Fire Note Says: Sting’s 57th & 9th serves as a sturdy, reliable to guitar oriented rock a voice that’s been quiet for too long.
Album Review: “Rock stars don’t ever die,” sings Sting in “50,000,” a song from his first album of original pop/rock material in 13 years. “They only fade away,” he concludes, no doubt a twist on Neil Young’s lyric that “it’s better to burn out than to fade away.” In Sting’s song, reportedly written shortly after Prince’s death, the former Police-man reflects on the passing of beloved musicians and their life on the stage worshipped by thousands for their performances, no doubt conscious of this year’s many losses, including David Bowie and Lemmy, and his own mortality as he reaches his 65th year.
At an age, when most regular people are considering retirement, Sting, born Gordon Sumner, much is being made that this is the first guitar oriented rock album from the former Police star in many years, given the jazz, R&B, and Celtic folk leanings of most of his solo albums. Still, the edgiest rockers here, “Petrol Head” and the obvious single “I Can’t Stop Thinking About You” both lean toward melodies that echo the reggae/ska rock sound of his Police heyday.

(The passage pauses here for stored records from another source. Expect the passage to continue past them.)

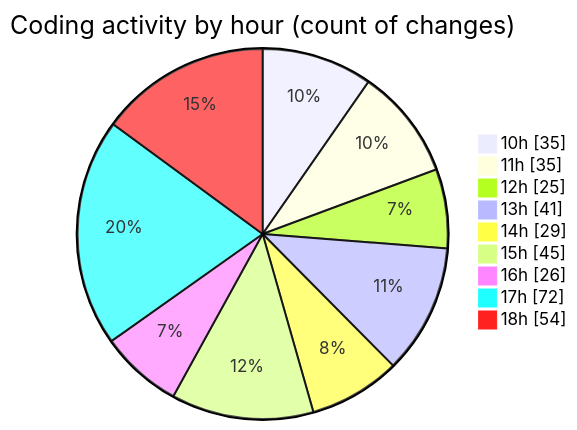
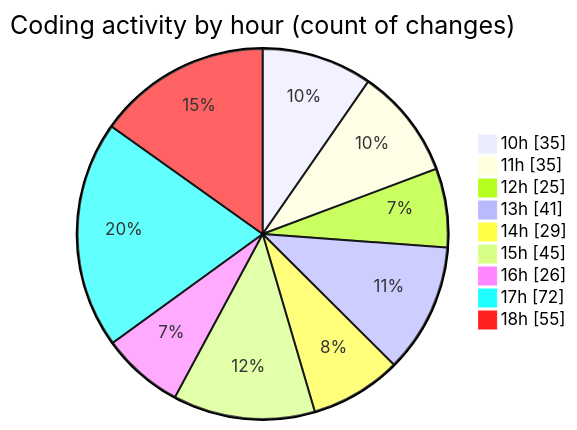
The second of 2 diagrams in 2025-03-26/cda/README.md (momahboobian/code-tracking), drawn with Mermaid before and after one commit. The commit also changed other lines of this file and 1 other file, not shown here.

````diff
--- a/2025-03-26/cda/README.md
+++ b/2025-03-26/cda/README.md
@@ -55,13 +55,13 @@
 ```mermaid
 pie showData
 title Coding activity by hour (count of changes)
 "10h" : 35
 "11h" : 35
 "12h" : 25
 "13h" : 41
 "14h" : 29
 "15h" : 45
 "16h" : 26
 "17h" : 72
-"18h" : 54
+"18h" : 55
 ```
````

While it certainly is nice to hear Sting return to familiar territory, 57th & 9th—named for the Hell’s Kitchen intersection in NYC that Sting crossed each day of the three months he spent recording these ten songs—really feels almost too familiar. After only a listen or two, “One Fine Day,” Sting’s eco-friendly political statement, begins to feel like something you’ve been singing along to for a decade or more. It sounds so much like Sting’s previous work that you’d be forgiven for mistaking it for an earlier piece.
It’s not that the album’s primary guitarist Dominic Miller, supported by Lyle Workman and others, doesn’t try his hardest to lift these songs out of their all too predictable groove, especially on “Petrol Head,” it’s just that Sting after 6 groundbreaking Police discs, and a dozen solo works (not counting all the live and compilations), has dug a pretty comfortable furrow for himself.
Sting hasn’t abandoned his love of old English balladry, as exhibited one of the album’s two acoustic numbers, “Heading South On the Great North Road,” and his more literate leanings add a complexity to the narratives “If You Can’t Love Me” and “The Pretty Young Soldier,” the tale of a woman who pretends to be a man to follow her lover off to war.
The album turns audibly quieter on the disc’s back half, with the middle Eastern tone of “Inshallah,” reflecting on a Muslim refugees quest for safe passage, centering on the Arabic title, which translates “If God wills.” The set closes with the remaining acoustic track, “The Empty Chair,” which we’re told was inspired by the capture and killing of American journalist James Foley by ISIS.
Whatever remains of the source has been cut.